As I rode around the parking lot at the Local Motors manufacturing plant in Chandler, AZ, in the company's Strati - the 3D printed car that stole the show at IMTS, I thought back to when I first started writing about this thing called "rapid prototyping." [PlasticsToday first covered the 3D printed car in September: Carbon fiber-reinforced material used to fabricate world's first 3D printed vehicle].
Now here I was more than two decades later riding around in a 3D printed car. Granted the surface finish was a bit rough. The interior looked a bit like a volcanic lava flow. But I had to admit that this industry has come a long way from the days of RP (rapid prototyping) to riding in a 3D printed car.

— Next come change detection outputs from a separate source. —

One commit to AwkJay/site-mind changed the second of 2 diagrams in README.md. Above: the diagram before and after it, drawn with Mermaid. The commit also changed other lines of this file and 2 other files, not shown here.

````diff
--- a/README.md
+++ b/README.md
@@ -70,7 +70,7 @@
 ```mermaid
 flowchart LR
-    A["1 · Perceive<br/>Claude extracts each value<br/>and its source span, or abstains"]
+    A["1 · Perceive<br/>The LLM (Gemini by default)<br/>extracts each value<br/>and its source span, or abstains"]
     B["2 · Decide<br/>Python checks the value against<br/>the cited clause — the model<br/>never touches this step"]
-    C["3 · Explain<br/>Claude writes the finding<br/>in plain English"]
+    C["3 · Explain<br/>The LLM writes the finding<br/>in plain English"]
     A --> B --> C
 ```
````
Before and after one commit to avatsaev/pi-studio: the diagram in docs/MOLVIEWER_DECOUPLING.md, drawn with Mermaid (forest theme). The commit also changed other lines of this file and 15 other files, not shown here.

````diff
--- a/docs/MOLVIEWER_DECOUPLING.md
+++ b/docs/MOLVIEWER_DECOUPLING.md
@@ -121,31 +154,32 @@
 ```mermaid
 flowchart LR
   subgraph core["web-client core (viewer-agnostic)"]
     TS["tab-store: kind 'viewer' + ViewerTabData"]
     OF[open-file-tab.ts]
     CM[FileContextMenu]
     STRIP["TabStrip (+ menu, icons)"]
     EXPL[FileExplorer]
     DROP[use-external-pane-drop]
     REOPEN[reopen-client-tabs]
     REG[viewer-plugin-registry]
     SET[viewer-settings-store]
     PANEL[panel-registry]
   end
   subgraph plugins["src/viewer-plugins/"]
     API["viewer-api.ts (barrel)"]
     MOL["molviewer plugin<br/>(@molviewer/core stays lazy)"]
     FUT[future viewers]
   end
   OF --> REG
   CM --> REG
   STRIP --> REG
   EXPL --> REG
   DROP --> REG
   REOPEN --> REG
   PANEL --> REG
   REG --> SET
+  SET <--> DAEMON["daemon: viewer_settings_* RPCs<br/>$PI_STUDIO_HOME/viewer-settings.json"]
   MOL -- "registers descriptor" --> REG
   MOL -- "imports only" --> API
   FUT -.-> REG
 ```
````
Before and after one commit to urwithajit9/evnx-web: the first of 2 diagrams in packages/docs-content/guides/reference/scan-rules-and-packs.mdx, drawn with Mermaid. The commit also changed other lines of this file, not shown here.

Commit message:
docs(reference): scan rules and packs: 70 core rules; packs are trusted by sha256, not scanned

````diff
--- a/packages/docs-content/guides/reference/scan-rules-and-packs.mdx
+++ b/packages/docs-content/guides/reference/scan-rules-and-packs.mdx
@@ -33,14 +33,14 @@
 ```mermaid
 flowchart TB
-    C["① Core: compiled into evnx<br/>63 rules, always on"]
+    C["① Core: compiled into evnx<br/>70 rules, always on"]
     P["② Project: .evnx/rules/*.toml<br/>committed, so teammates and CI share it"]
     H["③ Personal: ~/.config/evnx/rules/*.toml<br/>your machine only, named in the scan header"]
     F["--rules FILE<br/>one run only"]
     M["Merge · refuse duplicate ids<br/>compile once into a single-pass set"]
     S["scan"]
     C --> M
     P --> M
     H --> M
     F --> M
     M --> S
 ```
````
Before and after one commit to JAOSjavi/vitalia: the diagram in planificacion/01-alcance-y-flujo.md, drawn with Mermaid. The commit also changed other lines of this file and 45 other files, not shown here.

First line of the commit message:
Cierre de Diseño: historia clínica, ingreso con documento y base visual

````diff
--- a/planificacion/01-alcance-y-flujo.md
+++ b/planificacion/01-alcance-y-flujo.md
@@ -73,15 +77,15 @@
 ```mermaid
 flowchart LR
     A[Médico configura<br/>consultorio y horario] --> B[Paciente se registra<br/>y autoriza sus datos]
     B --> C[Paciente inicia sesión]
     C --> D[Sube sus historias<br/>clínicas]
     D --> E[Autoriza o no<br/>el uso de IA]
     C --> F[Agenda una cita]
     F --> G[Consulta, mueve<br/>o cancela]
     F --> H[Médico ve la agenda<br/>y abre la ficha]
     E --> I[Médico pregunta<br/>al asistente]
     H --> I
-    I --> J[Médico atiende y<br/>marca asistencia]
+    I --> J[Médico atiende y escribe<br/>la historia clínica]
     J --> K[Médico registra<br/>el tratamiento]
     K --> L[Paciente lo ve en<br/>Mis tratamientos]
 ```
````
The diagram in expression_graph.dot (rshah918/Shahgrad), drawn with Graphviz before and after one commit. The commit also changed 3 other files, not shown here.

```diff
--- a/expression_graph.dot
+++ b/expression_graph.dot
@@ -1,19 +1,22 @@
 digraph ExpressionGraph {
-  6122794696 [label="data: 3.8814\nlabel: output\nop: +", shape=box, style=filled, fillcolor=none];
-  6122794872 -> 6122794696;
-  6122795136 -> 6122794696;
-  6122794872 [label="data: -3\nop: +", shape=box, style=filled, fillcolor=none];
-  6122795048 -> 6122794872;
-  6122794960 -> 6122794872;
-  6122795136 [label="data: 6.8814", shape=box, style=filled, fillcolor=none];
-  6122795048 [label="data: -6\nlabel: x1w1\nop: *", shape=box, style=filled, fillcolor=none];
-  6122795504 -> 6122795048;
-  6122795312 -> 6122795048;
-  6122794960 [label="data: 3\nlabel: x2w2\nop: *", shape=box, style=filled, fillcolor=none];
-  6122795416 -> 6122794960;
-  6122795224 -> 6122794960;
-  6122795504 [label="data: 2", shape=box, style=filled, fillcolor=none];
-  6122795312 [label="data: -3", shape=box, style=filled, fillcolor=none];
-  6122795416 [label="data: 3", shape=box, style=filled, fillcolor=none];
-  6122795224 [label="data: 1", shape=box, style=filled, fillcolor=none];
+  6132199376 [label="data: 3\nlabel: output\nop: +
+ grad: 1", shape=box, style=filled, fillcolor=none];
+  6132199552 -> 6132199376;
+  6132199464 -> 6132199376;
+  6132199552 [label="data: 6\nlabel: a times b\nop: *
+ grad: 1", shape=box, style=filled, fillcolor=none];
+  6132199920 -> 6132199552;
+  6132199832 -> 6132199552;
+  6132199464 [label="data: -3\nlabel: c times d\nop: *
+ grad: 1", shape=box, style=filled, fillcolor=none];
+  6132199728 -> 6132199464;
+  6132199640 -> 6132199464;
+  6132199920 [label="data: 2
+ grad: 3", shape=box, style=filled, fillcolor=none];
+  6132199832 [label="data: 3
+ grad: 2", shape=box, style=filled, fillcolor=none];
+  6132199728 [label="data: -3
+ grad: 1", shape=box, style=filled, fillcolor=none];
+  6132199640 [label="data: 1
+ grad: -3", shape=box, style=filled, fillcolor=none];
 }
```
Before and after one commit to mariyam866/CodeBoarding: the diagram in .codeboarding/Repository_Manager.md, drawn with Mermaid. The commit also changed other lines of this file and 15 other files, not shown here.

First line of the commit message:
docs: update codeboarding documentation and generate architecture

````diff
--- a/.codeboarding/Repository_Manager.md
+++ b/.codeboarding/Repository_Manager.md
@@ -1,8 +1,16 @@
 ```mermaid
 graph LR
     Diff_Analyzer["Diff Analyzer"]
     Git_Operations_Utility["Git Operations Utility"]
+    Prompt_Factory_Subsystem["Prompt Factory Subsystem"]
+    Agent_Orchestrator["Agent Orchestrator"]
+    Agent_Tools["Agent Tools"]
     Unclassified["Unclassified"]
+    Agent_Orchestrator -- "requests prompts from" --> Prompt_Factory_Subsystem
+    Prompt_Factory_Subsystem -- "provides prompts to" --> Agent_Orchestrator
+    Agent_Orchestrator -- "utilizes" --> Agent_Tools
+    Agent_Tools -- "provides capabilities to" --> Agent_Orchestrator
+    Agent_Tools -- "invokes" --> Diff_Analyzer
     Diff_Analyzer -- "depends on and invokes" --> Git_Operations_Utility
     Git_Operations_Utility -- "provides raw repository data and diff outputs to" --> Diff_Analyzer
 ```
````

Rapid prototyping was just that: it was quick way to build a solid part using powdered plastic sintered with a laser system (SLS) into a rather rough-surfaced part. That part wasn't good for much except to prove a concept or to show marketing or to take to a trade show. There weren't many materials to choose from either. So all in all it was pretty limited in both applications and materials.